▶ GIVEN ENTRIES:

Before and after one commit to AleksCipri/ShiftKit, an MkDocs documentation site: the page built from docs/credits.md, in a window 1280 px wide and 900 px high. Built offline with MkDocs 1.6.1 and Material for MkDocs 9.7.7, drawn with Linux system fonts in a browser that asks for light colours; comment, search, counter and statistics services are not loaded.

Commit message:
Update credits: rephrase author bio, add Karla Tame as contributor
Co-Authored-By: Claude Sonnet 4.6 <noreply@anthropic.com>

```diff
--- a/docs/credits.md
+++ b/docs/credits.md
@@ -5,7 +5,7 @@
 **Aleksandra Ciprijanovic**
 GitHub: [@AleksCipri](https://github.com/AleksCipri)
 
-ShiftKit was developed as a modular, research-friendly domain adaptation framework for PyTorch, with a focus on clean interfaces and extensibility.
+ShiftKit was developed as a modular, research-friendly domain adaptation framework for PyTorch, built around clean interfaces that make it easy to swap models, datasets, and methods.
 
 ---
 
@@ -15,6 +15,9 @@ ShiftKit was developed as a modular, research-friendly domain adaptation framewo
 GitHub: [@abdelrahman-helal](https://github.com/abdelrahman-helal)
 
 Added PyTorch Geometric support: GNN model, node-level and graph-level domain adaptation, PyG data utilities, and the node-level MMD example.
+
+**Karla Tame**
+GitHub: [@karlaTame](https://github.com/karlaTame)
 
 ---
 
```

...

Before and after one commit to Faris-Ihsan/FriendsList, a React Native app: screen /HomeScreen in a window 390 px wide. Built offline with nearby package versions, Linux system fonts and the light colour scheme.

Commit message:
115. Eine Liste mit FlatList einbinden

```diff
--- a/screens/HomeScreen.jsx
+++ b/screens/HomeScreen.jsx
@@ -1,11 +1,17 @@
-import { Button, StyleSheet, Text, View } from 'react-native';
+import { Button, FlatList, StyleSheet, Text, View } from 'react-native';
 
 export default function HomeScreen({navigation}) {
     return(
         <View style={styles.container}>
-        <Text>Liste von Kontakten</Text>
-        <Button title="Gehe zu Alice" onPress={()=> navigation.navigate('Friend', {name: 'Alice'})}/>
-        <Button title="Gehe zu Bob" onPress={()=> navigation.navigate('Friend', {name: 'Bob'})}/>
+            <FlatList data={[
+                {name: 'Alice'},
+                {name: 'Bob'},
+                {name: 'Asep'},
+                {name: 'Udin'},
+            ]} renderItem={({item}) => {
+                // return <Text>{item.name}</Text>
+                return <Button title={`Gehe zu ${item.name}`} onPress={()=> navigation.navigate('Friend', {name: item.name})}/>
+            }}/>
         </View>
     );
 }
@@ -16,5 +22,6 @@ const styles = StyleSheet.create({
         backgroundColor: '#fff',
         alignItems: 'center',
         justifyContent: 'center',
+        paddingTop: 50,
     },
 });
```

--

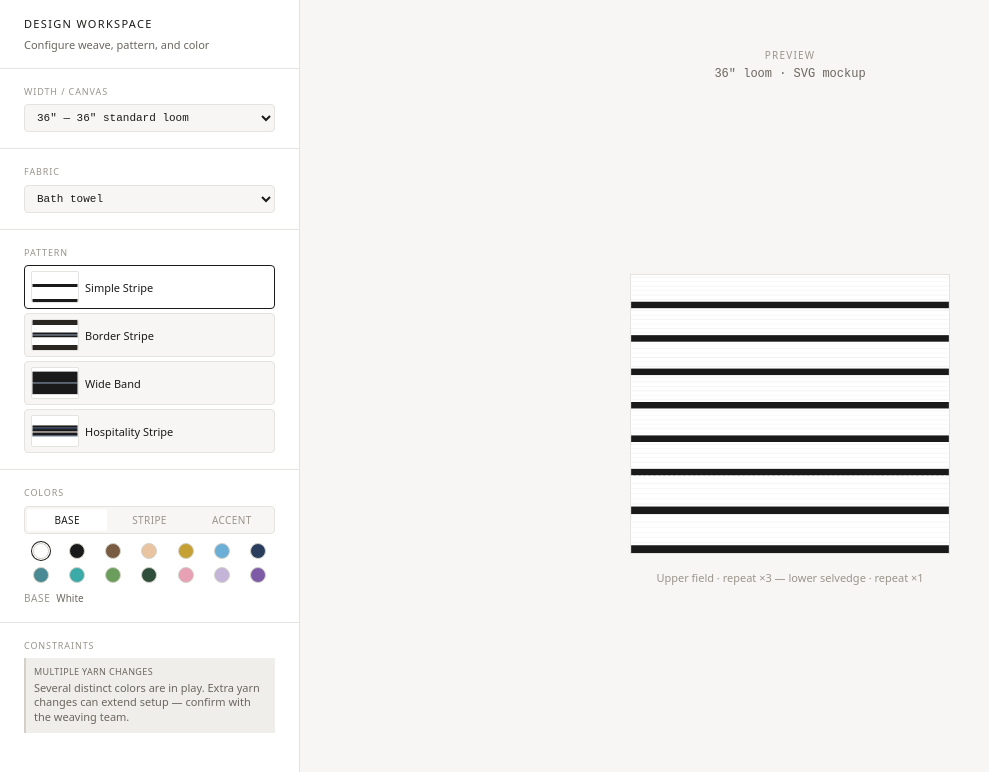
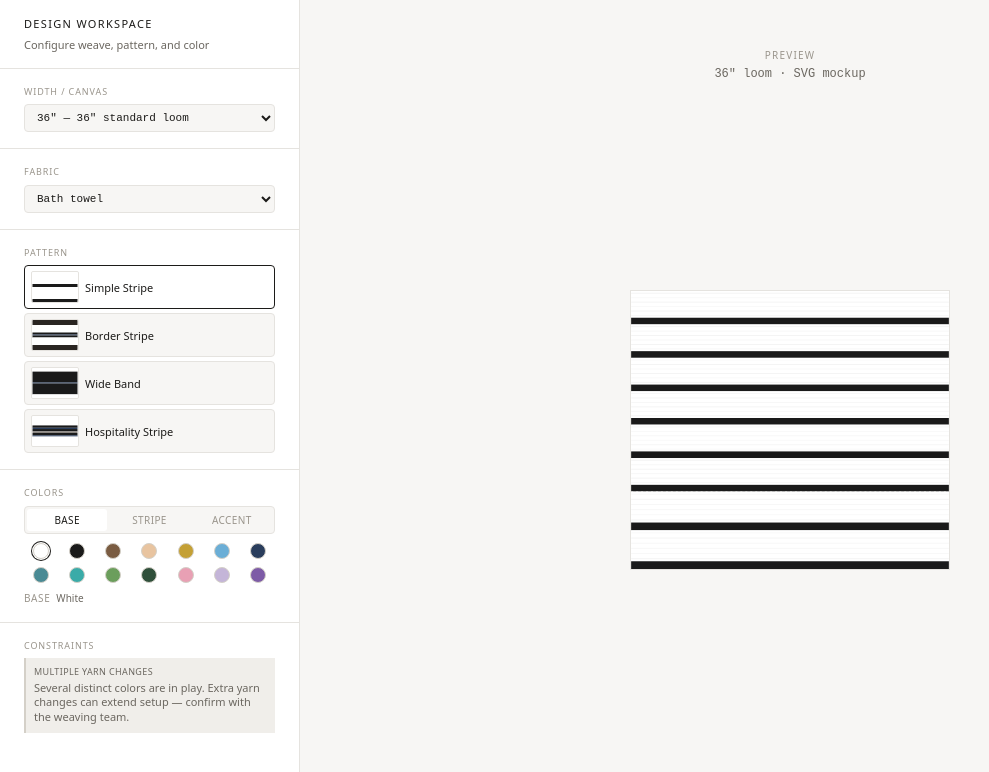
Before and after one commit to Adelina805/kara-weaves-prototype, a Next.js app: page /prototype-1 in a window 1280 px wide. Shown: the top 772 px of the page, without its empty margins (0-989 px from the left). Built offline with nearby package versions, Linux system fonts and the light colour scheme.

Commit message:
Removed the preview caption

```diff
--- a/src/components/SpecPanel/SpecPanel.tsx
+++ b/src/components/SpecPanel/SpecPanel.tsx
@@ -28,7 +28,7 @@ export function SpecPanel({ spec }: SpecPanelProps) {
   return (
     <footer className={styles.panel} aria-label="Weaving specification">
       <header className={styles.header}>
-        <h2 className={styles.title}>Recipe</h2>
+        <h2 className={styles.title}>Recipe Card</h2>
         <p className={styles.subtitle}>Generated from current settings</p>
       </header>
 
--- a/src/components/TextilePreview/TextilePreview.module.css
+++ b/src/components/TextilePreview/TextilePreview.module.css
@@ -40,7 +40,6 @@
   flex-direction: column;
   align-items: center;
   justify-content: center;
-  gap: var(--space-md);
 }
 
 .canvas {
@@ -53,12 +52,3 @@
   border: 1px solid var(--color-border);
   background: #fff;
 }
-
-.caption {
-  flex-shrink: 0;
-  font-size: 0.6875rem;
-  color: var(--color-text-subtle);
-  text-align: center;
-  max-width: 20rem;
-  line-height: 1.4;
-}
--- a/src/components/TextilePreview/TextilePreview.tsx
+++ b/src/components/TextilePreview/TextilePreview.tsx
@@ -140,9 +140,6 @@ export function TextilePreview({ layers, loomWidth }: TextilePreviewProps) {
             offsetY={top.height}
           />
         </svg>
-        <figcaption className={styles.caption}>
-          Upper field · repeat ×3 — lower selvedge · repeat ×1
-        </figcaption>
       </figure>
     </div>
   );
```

▶ INSTRUCTIONS TO FOLLOW: Looking at the listing above, count every line in which the string "HomeScreen" appears, and give only that count.

▶ RESULT OF THE TASK: 4